technique assuming the circuit is inside a metal box). Some of the vendors
claim their tools to be "3D plannar" because they sound better. What they
really mean is that tool can handle more complicated cases such as taped
vias rather than restricting to vertical vias only.
I hope this explains it.
-Xingchao Yuan, Ph.D.
Cadence Design Systems, Inc.
> From firstname.lastname@example.org Thu Sep 25 11:00 EDT 1997
> From: "Bob Techentin" <email@example.com>
> Date: Thu, 25 Sep 1997 09:59:53 -0500
> Reply-To: "Techentin, Robert W." <firstname.lastname@example.org>
> X-Mailer: Z-Mail (3.2.1 10oct95)
> To: Xingchao Yuan <yxc>
> Subject: Re: [SI-LIST] : Re: delay lines with PCB traces
> Cc: email@example.com
> Mime-Version: 1.0
> On Sep 25, 10:12am, Xingchao Yuan wrote:
> > Subject: Re: [SI-LIST] : Re: delay lines with PCB traces
> > Michael and Brett:
> > One way to derive a model for the delay lines is to use an 2.5D
> > full-wave Electromagnetic solvers. Commercial available tools
> > include Sonnet from Sonnet Software, MOMENTUM from HP-EEsof,
> > Strata from Ansoft, and IE3D from Zeland.
> What is your definition of 2.5-D? I thought that HP-EEsof Momentum
> was a 2-D Method of Moment Simulator.
> Bob Techentin firstname.lastname@example.org

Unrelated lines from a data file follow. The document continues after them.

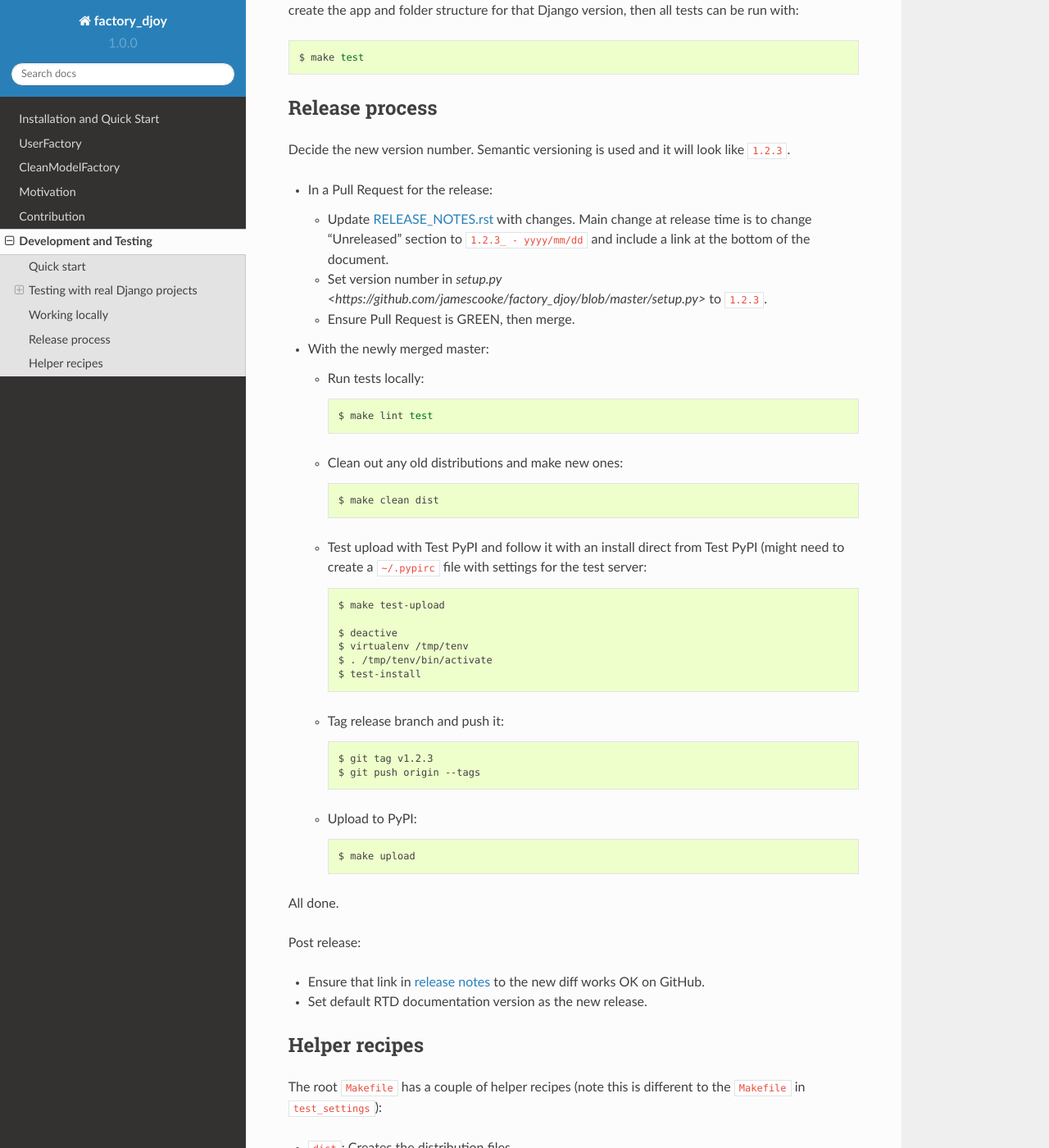
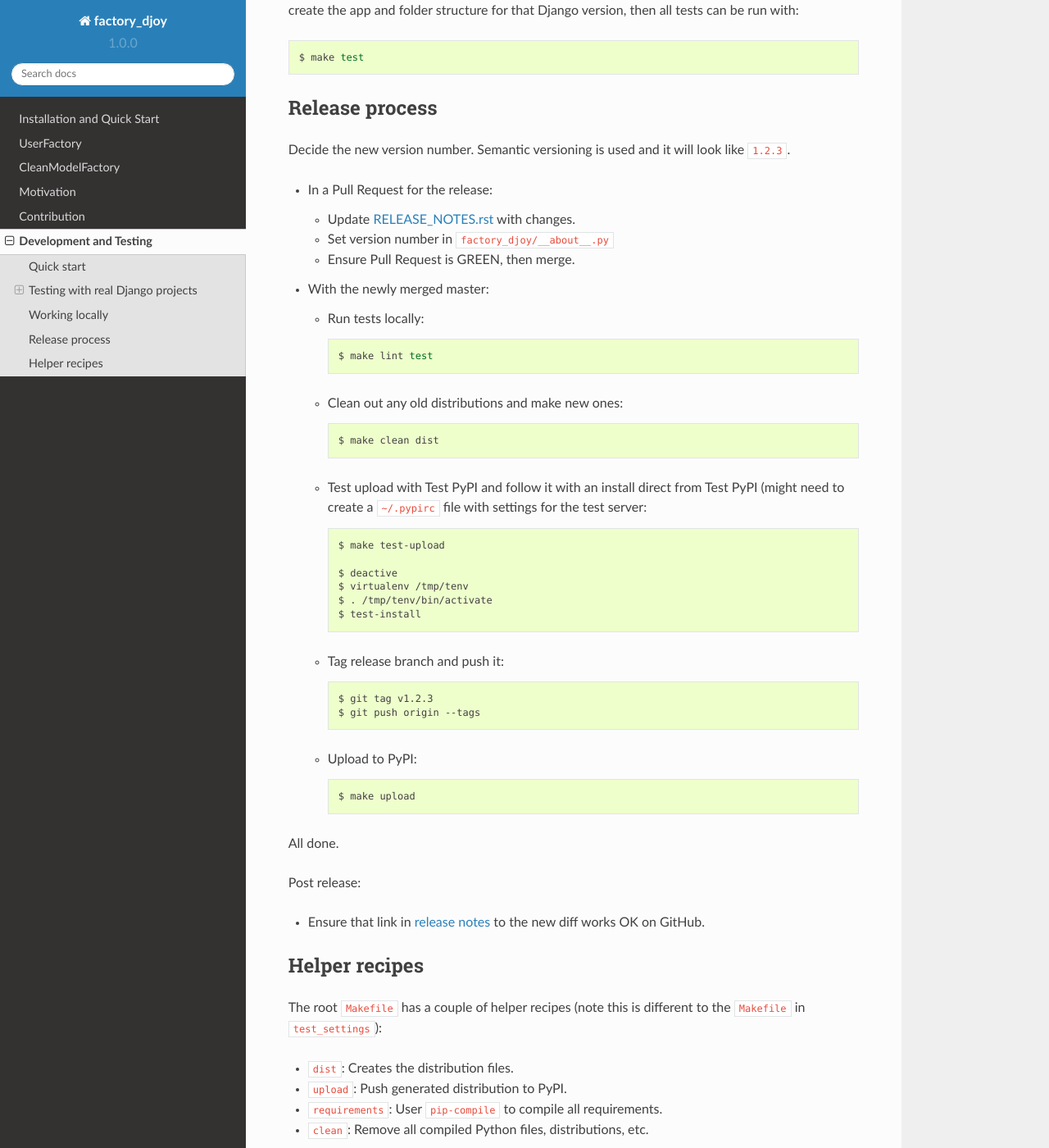
Before and after one commit to jamescooke/factory_djoy, a Sphinx documentation site: the page built from docs/development.rst, in a window 1280 px wide and 1400 px high, scrolled down 2771 px. Shown: the whole window at 82% size. Built offline with Sphinx 7.4.7 and the Read the Docs theme 2.0.0, drawn with Linux system fonts in a browser that asks for light colours.

Commit message:
Update dev docs' release process

```diff
--- a/docs/development.rst
+++ b/docs/development.rst
@@ -172,14 +172,9 @@ like ``1.2.3``.
 
 * In a Pull Request for the release:
 
-  * Update RELEASE_NOTES.rst_
-    with changes. Main change at release time is to change "Unreleased" section
-    to ``1.2.3_ - yyyy/mm/dd`` and include a link at the bottom of the
-    document.
+  * Update RELEASE_NOTES.rst_ with changes.
 
-  * Set version number in `setup.py
-    <https://github.com/jamescooke/factory_djoy/blob/master/setup.py>` to
-    ``1.2.3``.
+  * Set version number in ``factory_djoy/__about__.py``
 
   * Ensure Pull Request is GREEN, then merge.
 
@@ -229,8 +224,6 @@ Post release:
 
 * Ensure that link in `release notes`_ to the new diff works OK on GitHub.
 
-* Set default RTD documentation version as the new release.
-
 
 Helper recipes
 --------------
```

> Mayo Foundation (507) 284-2702
> Rochester MN, 55905 USA http://www.mayo.edu/sppdg/sppdg_home_page.html